Two men have been arrested over alleged links to terrorist groups in Syria, as the federal government considers raising alert levels.
The Queensland arrests involved 180 officers executing nine warrants acting on evidence gathered over a year-long investigation.
Prime Minister Tony Abbott and national security chiefs have been voicing concerns about an estimated 60 Australians fighting in Iraq and Syria and a further 100 providing support from Australia.
US President Barack Obama is set to outline in a major speech on Thursday how a new international coalition will seek to destroy Islamic extremists and deal with the threat of returning foreign fighters.
The Brisbane arrests on Wednesday came as the Victorian and Queensland police chiefs endorsed the suggestion by outgoing ASIO chief David Irvine that the terrorism alert level be raised from medium to high.
Victoria Police Chief Commissioner Ken Lay said the risk of a terrorist attack on home soil, linked to unrest in the Middle East, had reached a new high in the 13 years since the September 11 terror attacks in the US.
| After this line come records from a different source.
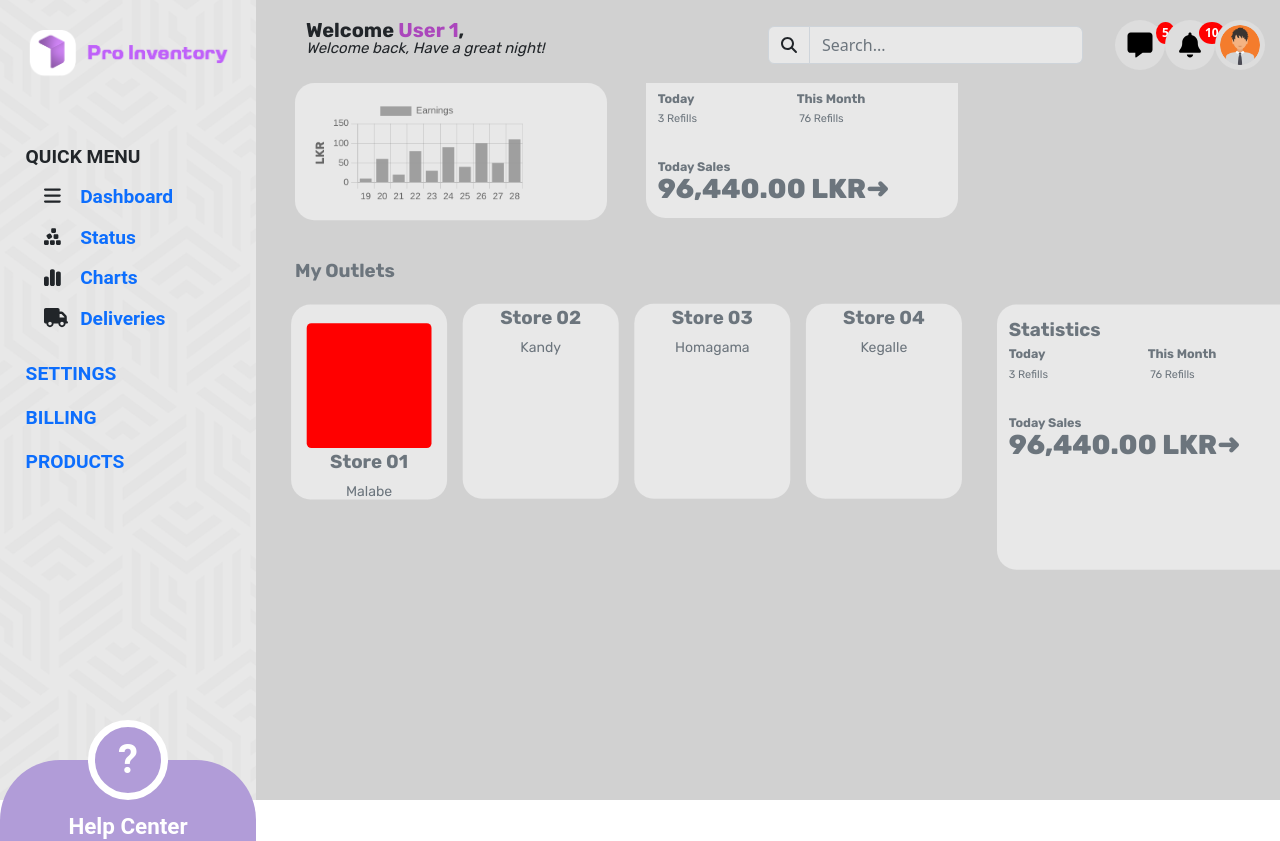
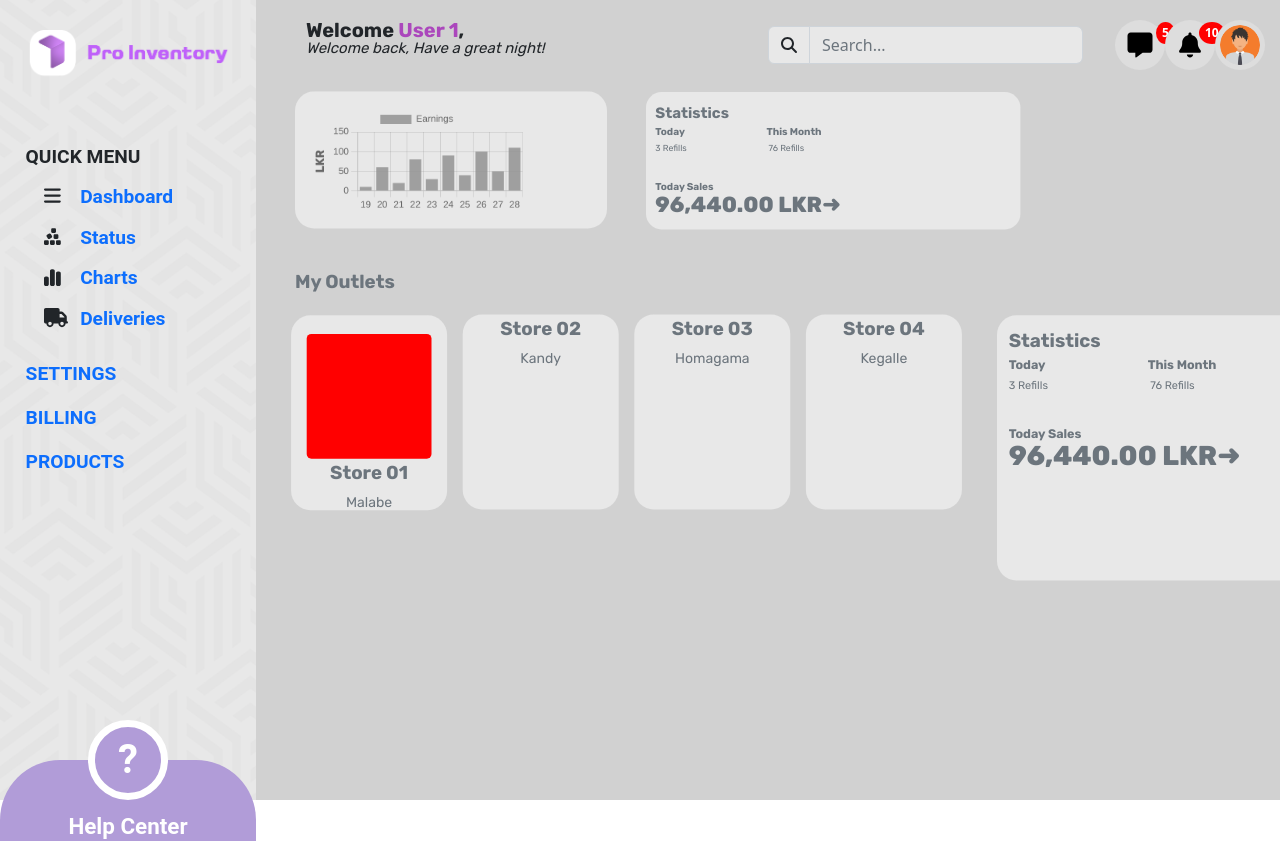
Before and after one commit to ProInventory/Warehouse-frontend, a React (Create React App) app: page /home in a window 1280 px wide. Shown: the top 841 px of the page. Built offline with nearby package versions, Linux system fonts and the light colour scheme.

Commit message:
updated minor bugs
Co-Authored-By: Tharindu N. Madhusanka <mail@tharindu.dev>
Co-Authored-By: L4Y3R <105732109+L4Y3R@users.noreply.github.com>

```diff
--- a/src/components/dashboard.jsx
+++ b/src/components/dashboard.jsx
@@ -46,7 +46,7 @@ const Body = styled.div`
 	@media (max-width: 1800px) {
 		width: 135%;
 		transform-origin: top left;
-		transform: scale(0.78) translate(0%, 0%);
+		transform: scale(0.78) translate(0%, 1%);
 	}
 `;
 
--- a/src/components/dashboard/numStat.jsx
+++ b/src/components/dashboard/numStat.jsx
@@ -3,8 +3,8 @@ import styled from "styled-components";
 
 const Container = styled.div`
 	.center {
-		width: clamp(100px, 50%, 400px);
-		height: clamp(100px, 50%, 200px);
+		width: 400px;
+		height: 220px;
 		background: #e8e8e8;
 		border-radius: 25px;
 		box-shadow: 0px 0px 5px rgba(0, 0, 0, 0);
@@ -68,6 +68,18 @@ const Container = styled.div`
 		font-family: source-code-pro, Menlo, Monaco, Consolas, "Courier New",
 			monospace;
 	}
+
+	@media (max-width: 1800px) {
+		position: relative;
+		top: 45px;
+		transform-origin: top left;
+		transform: scale(0.8);
+
+		.center {
+			width: 600px;
+			height: 220px;
+		}
+	}
 `;
 
 const NumStat = () => {
```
“The risks are probably as high as they have been since September 11,” he said.
Queensland Police commissioner Ian Stewart said it was the right time to review the threat level, especially with the G20 summit in Brisbane in November.
“But there is no known threat to any industry, or to any site or to any person in Queensland at this particular time,” he said.
“However, we would be remiss if we hadn’t planned for all contingencies around the G20 summit.”
Deputy Prime Minister Warren Truss said it would be a big step to lift the level to high or extreme.
Opposition Leader Bill Shorten said Labor had not been briefed on any changes to the terrorism threat level but had confidence in the national security agencies.
Amid calls to raise the level, airport checks are to be toughened under a plan announced by Immigration Minister Scott Morrison on Wednesday.
“We know there is a very real threat by the death cult that’s operating in Iraq and Syria,” he said.
The government intends to expand passenger processing and screening systems that it acknowledges could lead to travel delays.
The aim is to stop Australians participating in terrorist activities overseas and identifying those returning from conflicts in places such as Syria and Iraq.
Queensland police have charged a 21-year-old man with preparing for incursions into Syria and he’ll also be charged with recruiting fighters to join the conflict.
A 31-year-old man will be charged with providing funds to the Syrian-based terrorist organisation Jabhat al-Nusra.
He’ll also be charged with preparing for incursions into Syria.
Australian Federal Police counter-terrorism manager, Assistant Commissioner Neil Gaughan, said the two men were not accused or suspected of planning terrorist acts in Australia.